Read more here.
Joint Council for the Welfare of Immigrants (JCWI) – Migrants deterred from healthcare during the COVID-19 pandemic: In a recent survey, almost half of the migrants surveyed (43%) said they would be scared to access healthcare if they got sick during this pandemic. Read more here.
Bournemouth Water Neighbourhood Fund: £100,000-a-year funding available for neighbourhood community groups which inspire physical activities, education, health and wellbeing and deliver positive environmental outcomes. The type of projects we’re funding….
- Protect nature and the environment for the benefit of community health and well-being
- Providing new opportunities for people to learn and develop
- Assisting local projects which bring communities together, virtually or physically – when safe to do so

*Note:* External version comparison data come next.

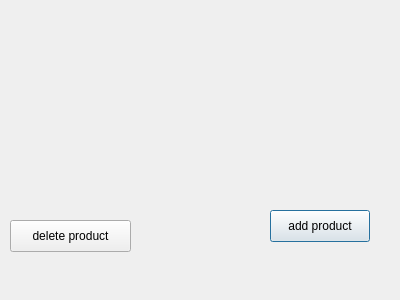
First picture: the form in adminactions.ui, repository Ahmed-Soliman1/New-Lab-Project, before the edit.
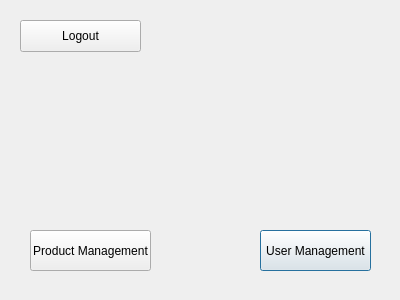
Second picture: the form after the edit.

What changed in the file:
```diff
--- a/adminactions.ui
+++ b/adminactions.ui
@@ -16,27 +16,53 @@
   <widget class="QPushButton" name="add">
    <property name="geometry">
     <rect>
-     <x>270</x>
-     <y>210</y>
-     <width>100</width>
-     <height>32</height>
+     <x>260</x>
+     <y>230</y>
+     <width>111</width>
+     <height>41</height>
     </rect>
    </property>
    <property name="text">
-    <string>add product</string>
+    <string>User Management</string>
    </property>
   </widget>
   <widget class="QPushButton" name="pushButton">
    <property name="geometry">
     <rect>
-     <x>10</x>
-     <y>220</y>
+     <x>20</x>
+     <y>20</y>
      <width>121</width>
      <height>32</height>
     </rect>
    </property>
    <property name="text">
-    <string>delete product</string>
+    <string>Logout</string>
+   </property>
+  </widget>
+  <widget class="QLabel" name="ImageLabel">
+   <property name="geometry">
+    <rect>
+     <x>140</x>
+     <y>90</y>
+     <width>191</width>
+     <height>111</height>
+    </rect>
+   </property>
+   <property name="text">
+    <string/>
+   </property>
+  </widget>
+  <widget class="QPushButton" name="ProductManagementPushButton">
+   <property name="geometry">
+    <rect>
+     <x>30</x>
+     <y>230</y>
+     <width>121</width>
+     <height>41</height>
+    </rect>
+   </property>
+   <property name="text">
+    <string>Product Management</string>
    </property>
   </widget>
  </widget>
```
Left out of the diff: 4 changed lines with no effect on the pictures.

- Supporting the upkeep of local neighbourhood centres and facilities to keep communities strong
Grants of up to £5k – for more information go to the website. You will need to check that you fall into the Bournemouth Water area (NB. Most of the Dorset Council area is in Wessex Water’s patch).
Money Saving Expert: the MSE Charity gives grants to not for profit organisations that deliver activities which make a lasting impact on how people think, behave and manage their money. The February 2021 round is targeting and supporting the younger generation (under 25) who in the current difficult economic climate need support to develop and learn personal financial life skills.

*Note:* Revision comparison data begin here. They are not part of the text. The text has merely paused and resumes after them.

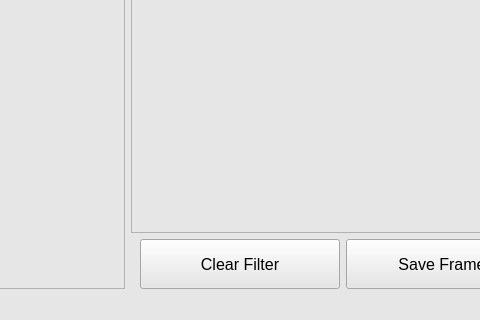
Qt form ui/app.ui (supinps/wellington) before a commit; both pictures show x 716 to 1196 and y 480 to 800 of the 1280 by 800 pixel window.
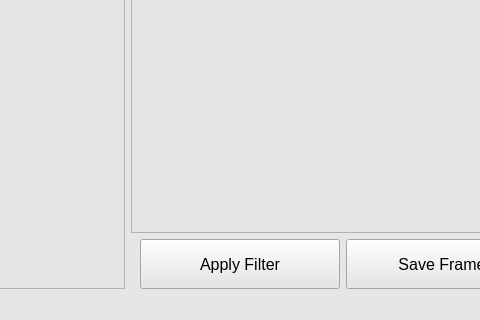
The same form after that commit.

Commit message: apply filter api

```diff
--- a/ui/app.ui
+++ b/ui/app.ui
@@ -323,7 +323,7 @@
                 </font>
                </property>
                <property name="text">
-                <string>Clear Filter</string>
+                <string>Apply Filter</string>
                </property>
               </widget>
              </item>
```
Left out of the diff: 9 changed lines with no effect on the pictures. The commit also changes 2 other files.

All applications must demonstrate how the project they are seeking funding for has a lasting impact on the people taking part.
The maximum grant is £7,500. The applications most likely to be successful are those that ask for funding for a specific activity cost rather than a general contribution to running costs or a much larger project.
This round closes 26 February OR when they have received 40 applications, so you may need to act fast!! Follow this link.
BBC Children in Need: The Main (over £10,000 per year) and Small Grants (up to £10,000 per year) Programmes are currently open for applications and are for not-for-profit organisations applying for grants of up to three years. Grants are aimed at children and young people aged 18 years and under experiencing disadvantage through:
1. Illness, distress, abuse or neglect
2. Any kind of disability
3. Behavioural or psychological difficulties
4. Living in poverty or situations of deprivation
Noel Buxton Trust: This Trust is focusing on families on the issue of domestic abuse. Trustees will consider projects that work with survivors and/or perpetrators of domestic abuse. They will consider applications for recurrent funding over several years and for “core” running costs, but not for work in women’s or men’s refuges. They prefer to fund smaller grass roots organisations, and grants are up to to £5k per year for 3 years. Read more here. [Editors note: Noel Buxton was my husband’s great-uncle!]